Patrycja Przadka-Giersz – A graduate of the Faculty of History at the University of Warsaw, currently an assistant professor at the Faculty of “Artes Liberales”. She specializes in archeology, ethnohistory, gender studies and cultural anthropology of the Central Andes area, with particular emphasis on issues related to the European conquest, clash of cultures and the survival of Indian traditions during the colonial period. Since 2000, as the head and co-director of a series of archaeological, iconographic, anthropological and ethnohistorical research (queries in the most important colonial archives in Peru) in South America (projects financed by the State Committee for Scientific Research, Ministry of Science and Higher Education, NCN, Global Exploration Fund of the National Geographic Society & Waitt Grants Program and private sponsors). In 2012, she was a member of a Polish-Peruvian research team that made a breakthrough discovery of the first unplanned tomb of representatives of the highest aristocracy of the pre-Columbian Wari empire (VIII-X century CE). Since 2011, a scientific consultant in the field of pre-Columbian cultures and folk art from the area of South America at the National Ethnographic Museum in Warsaw.

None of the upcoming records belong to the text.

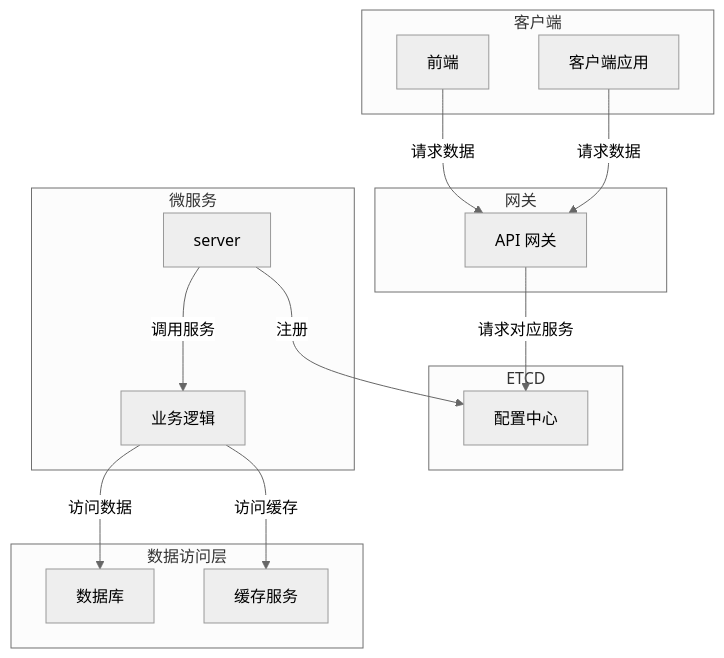
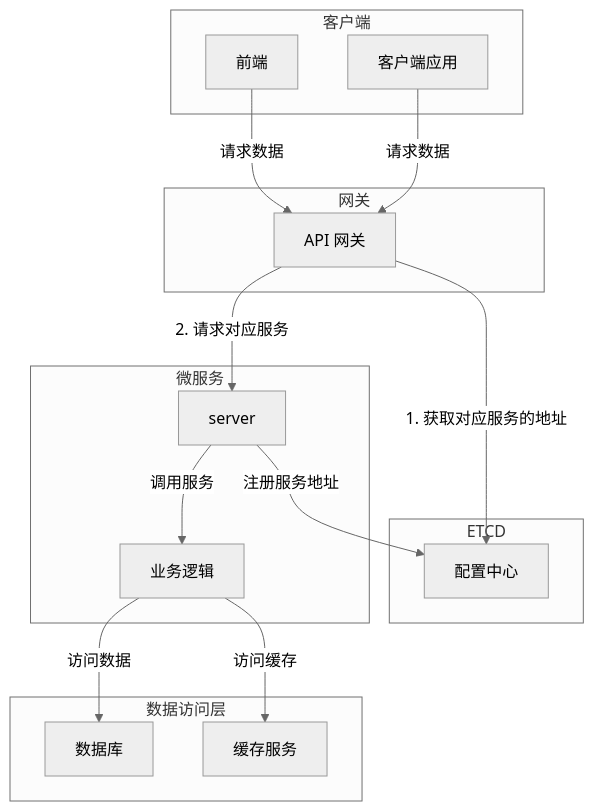
Before and after one commit to west2-online/fzuhelper-server: the first of 7 diagrams in docs/develop.md, drawn with Mermaid (neutral theme).

Commit message:
fix structure graph

````diff
--- a/docs/develop.md
+++ b/docs/develop.md
@@ -7,33 +7,34 @@
 ```mermaid
 flowchart TB
     subgraph PresentationLayer [客户端]
         A[前端]
         B[客户端应用]
     end
 
     subgraph 网关
         C[API 网关]
     end
 
     subgraph ETCD
         D[配置中心]
     end
 
     subgraph Microservices [微服务]
         E[server]
         F[业务逻辑]
     end
 
     subgraph DataAccessLayer [数据访问层]
         G[数据库]
         H[缓存服务]
     end
 
     A -->|请求数据| C
     B -->|请求数据| C
-    C -->|请求对应服务| D
-    E -->|注册|D
-    E --> |调用服务|F
+    C -->|1. 获取对应服务的地址| D
+    C -->|2. 请求对应服务| E
+    E -->|注册服务地址|D
+    E -->|调用服务|F
     F -->|访问数据| G
     F -->|访问缓存| H
 ```
````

Wiesław Wieckowski – assistant professor at the Department of Archeology of the Americas, Faculty of Archeology, University of Warsaw. He collaborates primarily with the research project at Castillo de Huarmey on the Peruvian coast. He also conducts research in Israel, most recently in the legionary cemetery of the Roman camp Legio.
Editing: J.M.C., A.B.
Proofreading: Daniel Takacs